A few months ago Vasco Duarte, with a little help from Joseph Pelrine started a discussion entitled “Story Points considered harmful.” They, or at least Vasco, has given this as a conference keynote and has blogged about it.
(Warning: this is the first of 4 blog entires, its quite a long post. Plus I think there are two appendix blog entries to follow up.)
Now I’ll admit, when I first heard this argument I thought “Well I can guess where they are coming from” – I have sympathy with the argument, I’ve always considered story points as suspect myself. I also thought “But I don’t think they are right”. Specifically I know a team who use story points and claim to be able to schedule delivery “to the day.”
I’ve collected some data of my own from teams I’ve worked with, am working with or at least in contact with and done a bit of amateur analysis.
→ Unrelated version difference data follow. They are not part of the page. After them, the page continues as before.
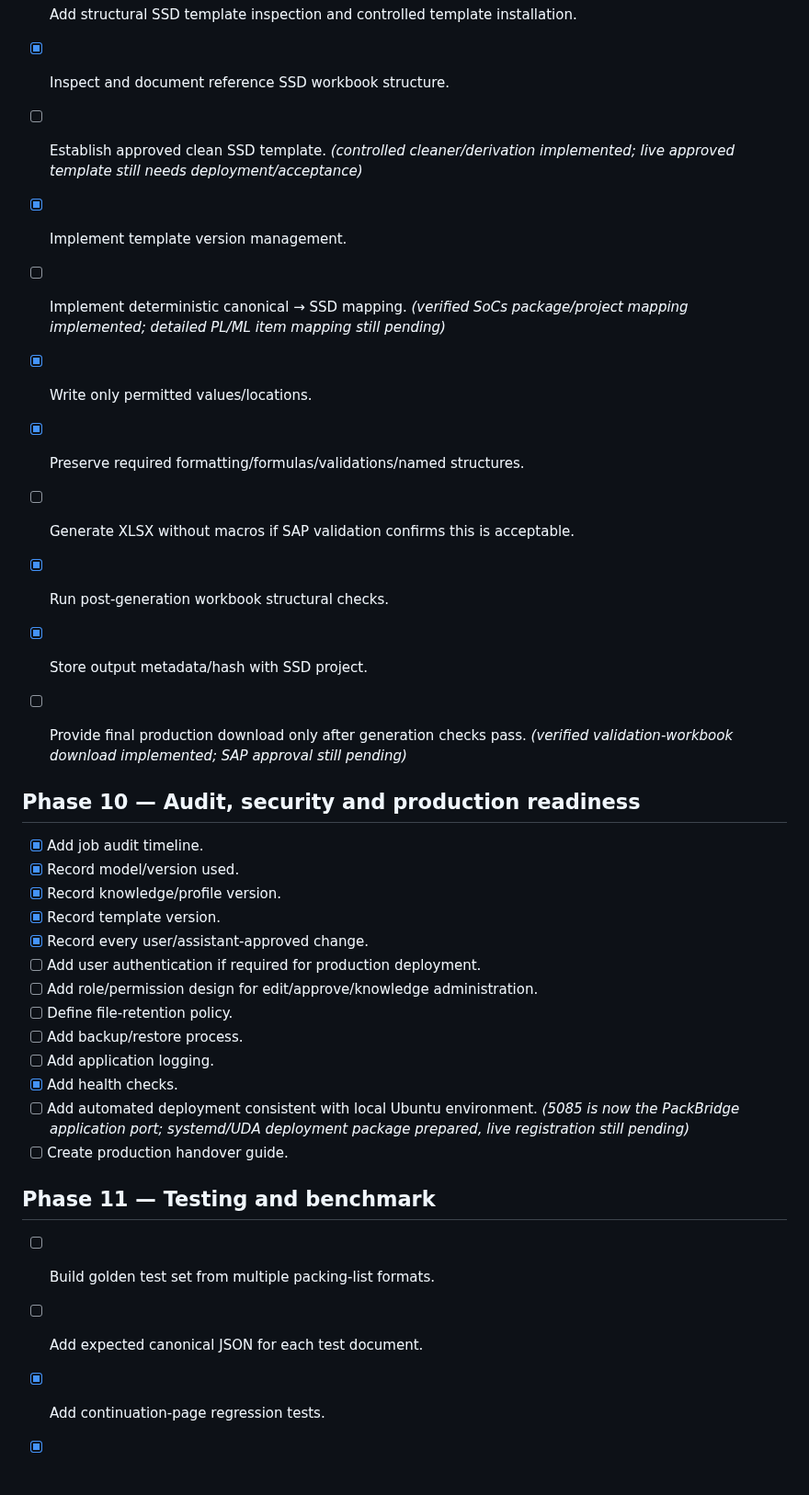
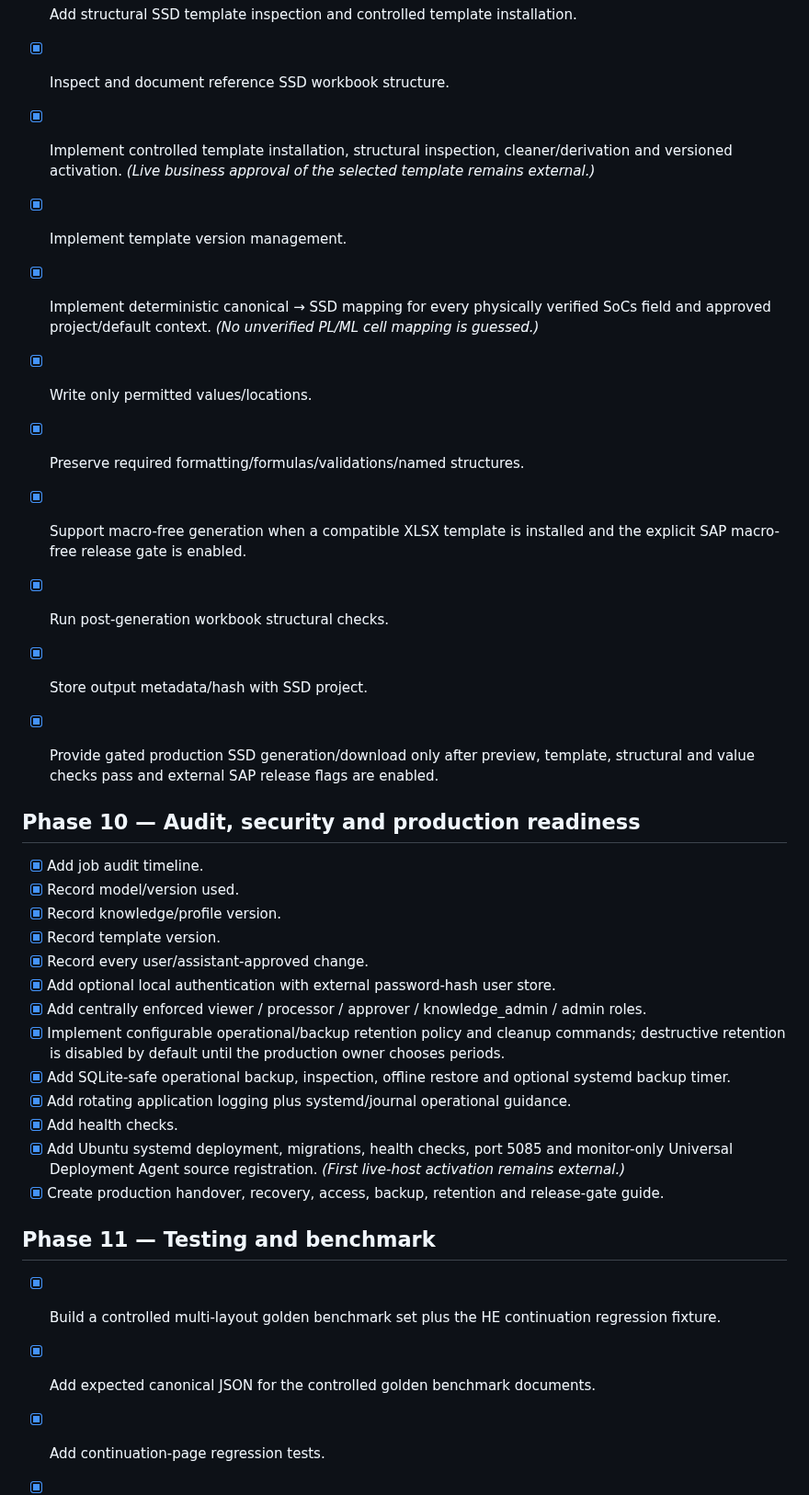
Before and after one commit to zageabb/PackBridge, a Markdown page: TODO.md, the part around one of its changes. Shown at 92% size. GitHub-like rendering; blank space fills up the shorter version.

Commit message:
docs: mark source development complete and separate external acceptance

```diff
--- a/TODO.md
+++ b/TODO.md
@@ -136,15 +136,15 @@ This is the working implementation backlog. Keep it updated as features are comp
 - [x] Add structural SSD template inspection and controlled template installation.
 
 - [x] Inspect and document reference SSD workbook structure.
-- [ ] Establish approved clean SSD template. *(controlled cleaner/derivation implemented; live approved template still needs deployment/acceptance)*
+- [x] Implement controlled template installation, structural inspection, cleaner/derivation and versioned activation. *(Live business approval of the selected template remains external.)*
 - [x] Implement template version management.
-- [ ] Implement deterministic canonical → SSD mapping. *(verified SoCs package/project mapping implemented; detailed PL/ML item mapping still pending)*
+- [x] Implement deterministic canonical → SSD mapping for every physically verified SoCs field and approved project/default context. *(No unverified PL/ML cell mapping is guessed.)*
 - [x] Write only permitted values/locations.
 - [x] Preserve required formatting/formulas/validations/named structures.
-- [ ] Generate XLSX without macros if SAP validation confirms this is acceptable.
+- [x] Support macro-free generation when a compatible XLSX template is installed and the explicit SAP macro-free release gate is enabled.
 - [x] Run post-generation workbook structural checks.
 - [x] Store output metadata/hash with SSD project.
-- [ ] Provide final production download only after generation checks pass. *(verified validation-workbook download implemented; SAP approval still pending)*
+- [x] Provide gated production SSD generation/download only after preview, template, structural and value checks pass and external SAP release flags are enabled.
 
 ## Phase 10 — Audit, security and production readiness
 
@@ -153,19 +153,19 @@ This is the working implementation backlog. Keep it updated as features are comp
 - [x] Record knowledge/profile version.
 - [x] Record template version.
 - [x] Record every user/assistant-approved change.
-- [ ] Add user authentication if required for production deployment.
-- [ ] Add role/permission design for edit/approve/knowledge administration.
-- [ ] Define file-retention policy.
-- [ ] Add backup/restore process.
-- [ ] Add application logging.
+- [x] Add optional local authentication with external password-hash user store.
+- [x] Add centrally enforced viewer / processor / approver / knowledge_admin / admin roles.
+- [x] Implement configurable operational/backup retention policy and cleanup commands; destructive retention is disabled by default until the production owner chooses periods.
+- [x] Add SQLite-safe operational backup, inspection, offline restore and optional systemd backup timer.
+- [x] Add rotating application logging plus systemd/journal operational guidance.
 - [x] Add health checks.
-- [ ] Add automated deployment consistent with local Ubuntu environment. *(5085 is now the PackBridge application port; systemd/UDA deployment package prepared, live registration still pending)*
-- [ ] Create production handover guide.
+- [x] Add Ubuntu systemd deployment, migrations, health checks, port 5085 and monitor-only Universal Deployment Agent source registration. *(First live-host activation remains external.)*
+- [x] Create production handover, recovery, access, backup, retention and release-gate guide.
 
 ## Phase 11 — Testing and benchmark
 
-- [ ] Build golden test set from multiple packing-list formats.
-- [ ] Add expected canonical JSON for each test document.
+- [x] Build a controlled multi-layout golden benchmark set plus the HE continuation regression fixture.
+- [x] Add expected canonical JSON for the controlled golden benchmark documents.
 - [x] Add continuation-page regression tests.
 - [x] Add source-vs-working edit tests.
 - [x] Add validation tests.
```
Also changed, not shown: other parts of TODO.md (+23 -6 lines).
I’m also taking time to go over Vasco and Joseph’s arguments.
This is a big topic and its going to take me a while to get to the bottom of the data, what I think and the pro and con arguments. So please forgive me, this is going to take a few, possibly long blog articles to go through.
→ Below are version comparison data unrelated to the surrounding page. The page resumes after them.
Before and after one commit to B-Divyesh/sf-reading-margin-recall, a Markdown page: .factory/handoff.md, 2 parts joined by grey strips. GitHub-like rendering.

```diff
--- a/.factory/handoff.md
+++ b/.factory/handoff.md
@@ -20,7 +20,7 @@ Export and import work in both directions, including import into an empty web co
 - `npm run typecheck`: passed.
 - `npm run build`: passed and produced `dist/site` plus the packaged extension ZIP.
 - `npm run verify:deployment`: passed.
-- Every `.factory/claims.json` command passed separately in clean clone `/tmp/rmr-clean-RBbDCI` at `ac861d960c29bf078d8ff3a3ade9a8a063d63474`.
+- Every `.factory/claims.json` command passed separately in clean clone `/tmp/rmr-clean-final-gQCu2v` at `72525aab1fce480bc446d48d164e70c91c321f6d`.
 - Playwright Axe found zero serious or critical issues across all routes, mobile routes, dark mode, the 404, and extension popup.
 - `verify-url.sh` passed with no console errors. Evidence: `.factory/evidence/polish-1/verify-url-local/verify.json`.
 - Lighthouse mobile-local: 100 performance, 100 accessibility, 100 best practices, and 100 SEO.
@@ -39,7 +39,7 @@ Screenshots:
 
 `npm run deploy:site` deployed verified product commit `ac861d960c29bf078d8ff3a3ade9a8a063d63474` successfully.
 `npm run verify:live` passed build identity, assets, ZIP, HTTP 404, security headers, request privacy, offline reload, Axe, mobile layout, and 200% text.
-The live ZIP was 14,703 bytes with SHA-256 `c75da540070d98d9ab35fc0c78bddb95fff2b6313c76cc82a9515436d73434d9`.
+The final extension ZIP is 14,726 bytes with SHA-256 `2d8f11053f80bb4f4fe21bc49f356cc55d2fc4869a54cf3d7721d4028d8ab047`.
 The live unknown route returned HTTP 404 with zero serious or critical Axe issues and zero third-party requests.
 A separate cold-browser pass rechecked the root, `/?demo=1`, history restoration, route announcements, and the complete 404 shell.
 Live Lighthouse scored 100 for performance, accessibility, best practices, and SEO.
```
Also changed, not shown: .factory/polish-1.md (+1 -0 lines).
Lets get a couple of things on the table to start with.
Firstly I don’t believe Story points are a Scrum technique. Yes they have been subsumed into Common Scrum but I believe they originally originated with Extreme Programming. Where they originated isn’t really important because I believe story point estimation and tasking (i.e. estimating work to do with story points and then scheduling a number of story points) is at odds with Scrum Commitment.
I’ve blogged about this before, Two Ways to Fill and Iteration, so I won’t repeat myself. Just say, in my book commitment and story pointing are alternatives.
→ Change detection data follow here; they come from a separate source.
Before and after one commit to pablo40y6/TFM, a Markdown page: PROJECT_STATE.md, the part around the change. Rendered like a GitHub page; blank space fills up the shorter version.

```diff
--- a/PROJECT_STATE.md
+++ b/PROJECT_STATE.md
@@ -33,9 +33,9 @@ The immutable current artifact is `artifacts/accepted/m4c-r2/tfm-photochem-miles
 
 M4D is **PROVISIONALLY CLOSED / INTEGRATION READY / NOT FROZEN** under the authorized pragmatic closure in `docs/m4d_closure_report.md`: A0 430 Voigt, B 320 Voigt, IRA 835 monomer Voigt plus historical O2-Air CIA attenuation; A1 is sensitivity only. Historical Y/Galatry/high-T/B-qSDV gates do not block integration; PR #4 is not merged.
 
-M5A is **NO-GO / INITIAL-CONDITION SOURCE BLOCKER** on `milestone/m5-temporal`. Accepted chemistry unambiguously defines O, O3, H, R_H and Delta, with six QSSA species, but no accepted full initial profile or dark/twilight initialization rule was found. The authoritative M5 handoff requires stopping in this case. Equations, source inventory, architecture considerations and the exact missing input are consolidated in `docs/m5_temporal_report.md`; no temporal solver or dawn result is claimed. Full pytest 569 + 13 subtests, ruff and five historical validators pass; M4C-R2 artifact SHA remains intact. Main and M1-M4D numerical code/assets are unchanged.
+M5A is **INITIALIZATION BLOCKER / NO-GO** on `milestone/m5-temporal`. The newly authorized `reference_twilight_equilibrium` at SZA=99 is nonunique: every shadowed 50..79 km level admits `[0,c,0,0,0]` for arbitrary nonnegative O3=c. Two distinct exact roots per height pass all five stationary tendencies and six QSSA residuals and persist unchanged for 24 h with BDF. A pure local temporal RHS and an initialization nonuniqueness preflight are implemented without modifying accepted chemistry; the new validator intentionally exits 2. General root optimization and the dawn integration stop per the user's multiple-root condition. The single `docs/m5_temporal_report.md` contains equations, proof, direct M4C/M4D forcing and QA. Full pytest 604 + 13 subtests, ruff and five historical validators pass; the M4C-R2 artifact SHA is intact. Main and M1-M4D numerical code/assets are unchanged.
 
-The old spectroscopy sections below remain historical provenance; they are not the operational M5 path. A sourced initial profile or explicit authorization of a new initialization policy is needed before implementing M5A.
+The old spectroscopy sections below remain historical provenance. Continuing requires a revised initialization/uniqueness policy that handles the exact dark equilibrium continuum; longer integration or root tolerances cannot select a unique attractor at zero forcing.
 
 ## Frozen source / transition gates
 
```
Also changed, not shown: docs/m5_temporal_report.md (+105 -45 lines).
By the way, the name Story Points comes from Mike Cohn, I prefer to call them Abstract Points, and I’ve heard others call them “Nebulous Units of Time”.
Second, I don’t believe story points can ever be stable if you don’t have a stable team. If you remove people from a team I expect it to slow down, if you add people to the team I expect it to slow down too – at least in the short term. In the longer term you might increase capacity but frankly I don’t know how long that will take.
I few years ago I worked with one team which had story/abstract points which appeared to be random. When I adjusted form changes in team staffing they average was constant. That said, I don’t expect points to remain constant, they might do for a while but I expect them to fluctuate at the very least.
It goes without saying that I expect sprint/iteration length to be stable too.
Which brings us to the third thing: with points, stories and projections, they only work at the average and aggregate level. They are a good predictor over several sprints but they offer no guarantees for the next sprint/iteration.
Finally, for now, something I do agree with Duarte on: we can’t estimate. By “we” I mean humans. Last year I devoted several blog entries to the subject, Humans Can’t Estimate.